Provided records

=== Begin Enclosure ===

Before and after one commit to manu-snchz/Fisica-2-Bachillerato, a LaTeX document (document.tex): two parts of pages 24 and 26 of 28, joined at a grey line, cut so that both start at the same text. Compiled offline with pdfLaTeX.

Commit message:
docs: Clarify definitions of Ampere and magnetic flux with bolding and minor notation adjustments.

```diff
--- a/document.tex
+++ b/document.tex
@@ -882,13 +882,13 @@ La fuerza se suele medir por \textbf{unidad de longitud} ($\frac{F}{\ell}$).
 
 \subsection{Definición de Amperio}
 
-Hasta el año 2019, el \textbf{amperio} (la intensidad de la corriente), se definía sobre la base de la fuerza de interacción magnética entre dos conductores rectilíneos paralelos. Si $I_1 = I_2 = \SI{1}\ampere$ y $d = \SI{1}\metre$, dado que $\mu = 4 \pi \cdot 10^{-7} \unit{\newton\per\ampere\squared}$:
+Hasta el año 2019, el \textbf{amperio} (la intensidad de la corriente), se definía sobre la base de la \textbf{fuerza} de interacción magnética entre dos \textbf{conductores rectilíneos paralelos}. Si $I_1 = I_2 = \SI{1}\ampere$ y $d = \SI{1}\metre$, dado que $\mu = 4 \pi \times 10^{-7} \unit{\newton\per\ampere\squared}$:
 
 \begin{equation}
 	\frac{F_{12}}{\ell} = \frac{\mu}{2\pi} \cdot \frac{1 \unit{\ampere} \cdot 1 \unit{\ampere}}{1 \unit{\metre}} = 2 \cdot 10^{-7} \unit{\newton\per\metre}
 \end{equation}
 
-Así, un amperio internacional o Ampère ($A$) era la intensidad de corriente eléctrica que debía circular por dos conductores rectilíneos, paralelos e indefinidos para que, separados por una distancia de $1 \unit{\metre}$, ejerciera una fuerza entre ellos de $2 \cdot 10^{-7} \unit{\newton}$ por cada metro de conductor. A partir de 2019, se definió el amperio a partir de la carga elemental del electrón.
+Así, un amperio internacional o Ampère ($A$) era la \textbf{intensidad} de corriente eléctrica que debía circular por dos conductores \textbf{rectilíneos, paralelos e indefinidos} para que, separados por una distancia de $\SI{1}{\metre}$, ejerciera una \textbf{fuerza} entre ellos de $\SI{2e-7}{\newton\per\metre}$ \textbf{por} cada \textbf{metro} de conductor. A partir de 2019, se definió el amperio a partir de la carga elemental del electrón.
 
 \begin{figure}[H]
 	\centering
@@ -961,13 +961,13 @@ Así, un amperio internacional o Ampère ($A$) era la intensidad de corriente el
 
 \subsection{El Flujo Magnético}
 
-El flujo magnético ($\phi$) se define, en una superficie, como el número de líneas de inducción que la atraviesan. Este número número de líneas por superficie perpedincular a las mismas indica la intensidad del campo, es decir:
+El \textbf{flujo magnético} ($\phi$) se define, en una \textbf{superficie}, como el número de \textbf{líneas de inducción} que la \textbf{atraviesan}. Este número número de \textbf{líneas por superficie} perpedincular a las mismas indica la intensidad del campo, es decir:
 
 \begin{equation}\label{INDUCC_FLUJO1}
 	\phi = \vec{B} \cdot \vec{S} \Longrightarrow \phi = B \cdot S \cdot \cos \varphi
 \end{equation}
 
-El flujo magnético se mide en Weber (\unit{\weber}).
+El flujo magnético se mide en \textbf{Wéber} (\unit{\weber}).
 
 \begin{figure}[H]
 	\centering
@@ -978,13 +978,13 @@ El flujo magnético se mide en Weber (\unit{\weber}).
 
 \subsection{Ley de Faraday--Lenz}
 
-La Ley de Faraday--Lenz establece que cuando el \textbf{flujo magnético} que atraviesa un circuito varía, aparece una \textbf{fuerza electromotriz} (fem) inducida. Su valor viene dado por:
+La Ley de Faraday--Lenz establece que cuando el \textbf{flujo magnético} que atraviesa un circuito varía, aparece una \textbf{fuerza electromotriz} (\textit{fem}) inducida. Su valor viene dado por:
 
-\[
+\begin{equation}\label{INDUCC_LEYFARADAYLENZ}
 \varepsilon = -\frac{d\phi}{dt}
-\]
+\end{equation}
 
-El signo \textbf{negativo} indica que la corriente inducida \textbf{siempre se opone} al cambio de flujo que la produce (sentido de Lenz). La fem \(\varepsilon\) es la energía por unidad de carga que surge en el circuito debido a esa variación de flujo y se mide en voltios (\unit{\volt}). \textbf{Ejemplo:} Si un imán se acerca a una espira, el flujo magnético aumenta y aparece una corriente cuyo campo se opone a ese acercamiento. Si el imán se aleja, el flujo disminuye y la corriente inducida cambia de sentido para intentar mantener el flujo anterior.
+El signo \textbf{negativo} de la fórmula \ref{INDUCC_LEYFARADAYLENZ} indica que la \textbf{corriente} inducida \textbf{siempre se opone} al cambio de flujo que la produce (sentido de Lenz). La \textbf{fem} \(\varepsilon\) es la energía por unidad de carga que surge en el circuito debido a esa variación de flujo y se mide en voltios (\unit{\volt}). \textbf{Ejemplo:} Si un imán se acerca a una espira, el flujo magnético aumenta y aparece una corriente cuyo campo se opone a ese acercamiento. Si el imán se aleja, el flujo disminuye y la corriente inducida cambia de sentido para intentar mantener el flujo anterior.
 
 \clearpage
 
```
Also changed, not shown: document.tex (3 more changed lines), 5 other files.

=== End Enclosure ===

Task
All of the entries above should be output exactly as they are.

Expected output
Before and after one commit to manu-snchz/Fisica-2-Bachillerato, a LaTeX document (document.tex): two parts of pages 24 and 26 of 28, joined at a grey line, cut so that both start at the same text. Compiled offline with pdfLaTeX.

Commit message:
docs: Clarify definitions of Ampere and magnetic flux with bolding and minor notation adjustments.

```diff
--- a/document.tex
+++ b/document.tex
@@ -882,13 +882,13 @@ La fuerza se suele medir por \textbf{unidad de longitud} ($\frac{F}{\ell}$).
 
 \subsection{Definición de Amperio}
 
-Hasta el año 2019, el \textbf{amperio} (la intensidad de la corriente), se definía sobre la base de la fuerza de interacción magnética entre dos conductores rectilíneos paralelos. Si $I_1 = I_2 = \SI{1}\ampere$ y $d = \SI{1}\metre$, dado que $\mu = 4 \pi \cdot 10^{-7} \unit{\newton\per\ampere\squared}$:
+Hasta el año 2019, el \textbf{amperio} (la intensidad de la corriente), se definía sobre la base de la \textbf{fuerza} de interacción magnética entre dos \textbf{conductores rectilíneos paralelos}. Si $I_1 = I_2 = \SI{1}\ampere$ y $d = \SI{1}\metre$, dado que $\mu = 4 \pi \times 10^{-7} \unit{\newton\per\ampere\squared}$:
 
 \begin{equation}
 	\frac{F_{12}}{\ell} = \frac{\mu}{2\pi} \cdot \frac{1 \unit{\ampere} \cdot 1 \unit{\ampere}}{1 \unit{\metre}} = 2 \cdot 10^{-7} \unit{\newton\per\metre}
 \end{equation}
 
-Así, un amperio internacional o Ampère ($A$) era la intensidad de corriente eléctrica que debía circular por dos conductores rectilíneos, paralelos e indefinidos para que, separados por una distancia de $1 \unit{\metre}$, ejerciera una fuerza entre ellos de $2 \cdot 10^{-7} \unit{\newton}$ por cada metro de conductor. A partir de 2019, se definió el amperio a partir de la carga elemental del electrón.
+Así, un amperio internacional o Ampère ($A$) era la \textbf{intensidad} de corriente eléctrica que debía circular por dos conductores \textbf{rectilíneos, paralelos e indefinidos} para que, separados por una distancia de $\SI{1}{\metre}$, ejerciera una \textbf{fuerza} entre ellos de $\SI{2e-7}{\newton\per\metre}$ \textbf{por} cada \textbf{metro} de conductor. A partir de 2019, se definió el amperio a partir de la carga elemental del electrón.
 
 \begin{figure}[H]
 	\centering
@@ -961,13 +961,13 @@ Así, un amperio internacional o Ampère ($A$) era la intensidad de corriente el
 
 \subsection{El Flujo Magnético}
 
-El flujo magnético ($\phi$) se define, en una superficie, como el número de líneas de inducción que la atraviesan. Este número número de líneas por superficie perpedincular a las mismas indica la intensidad del campo, es decir:
+El \textbf{flujo magnético} ($\phi$) se define, en una \textbf{superficie}, como el número de \textbf{líneas de inducción} que la \textbf{atraviesan}. Este número número de \textbf{líneas por superficie} perpedincular a las mismas indica la intensidad del campo, es decir:
 
 \begin{equation}\label{INDUCC_FLUJO1}
 	\phi = \vec{B} \cdot \vec{S} \Longrightarrow \phi = B \cdot S \cdot \cos \varphi
 \end{equation}
 
-El flujo magnético se mide en Weber (\unit{\weber}).
+El flujo magnético se mide en \textbf{Wéber} (\unit{\weber}).
 
 \begin{figure}[H]
 	\centering
@@ -978,13 +978,13 @@ El flujo magnético se mide en Weber (\unit{\weber}).
 
 \subsection{Ley de Faraday--Lenz}
 
-La Ley de Faraday--Lenz establece que cuando el \textbf{flujo magnético} que atraviesa un circuito varía, aparece una \textbf{fuerza electromotriz} (fem) inducida. Su valor viene dado por:
+La Ley de Faraday--Lenz establece que cuando el \textbf{flujo magnético} que atraviesa un circuito varía, aparece una \textbf{fuerza electromotriz} (\textit{fem}) inducida. Su valor viene dado por:
 
-\[
+\begin{equation}\label{INDUCC_LEYFARADAYLENZ}
 \varepsilon = -\frac{d\phi}{dt}
-\]
+\end{equation}
 
-El signo \textbf{negativo} indica que la corriente inducida \textbf{siempre se opone} al cambio de flujo que la produce (sentido de Lenz). La fem \(\varepsilon\) es la energía por unidad de carga que surge en el circuito debido a esa variación de flujo y se mide en voltios (\unit{\volt}). \textbf{Ejemplo:} Si un imán se acerca a una espira, el flujo magnético aumenta y aparece una corriente cuyo campo se opone a ese acercamiento. Si el imán se aleja, el flujo disminuye y la corriente inducida cambia de sentido para intentar mantener el flujo anterior.
+El signo \textbf{negativo} de la fórmula \ref{INDUCC_LEYFARADAYLENZ} indica que la \textbf{corriente} inducida \textbf{siempre se opone} al cambio de flujo que la produce (sentido de Lenz). La \textbf{fem} \(\varepsilon\) es la energía por unidad de carga que surge en el circuito debido a esa variación de flujo y se mide en voltios (\unit{\volt}). \textbf{Ejemplo:} Si un imán se acerca a una espira, el flujo magnético aumenta y aparece una corriente cuyo campo se opone a ese acercamiento. Si el imán se aleja, el flujo disminuye y la corriente inducida cambia de sentido para intentar mantener el flujo anterior.
 
 \clearpage
 
```
Also changed, not shown: document.tex (3 more changed lines), 5 other files.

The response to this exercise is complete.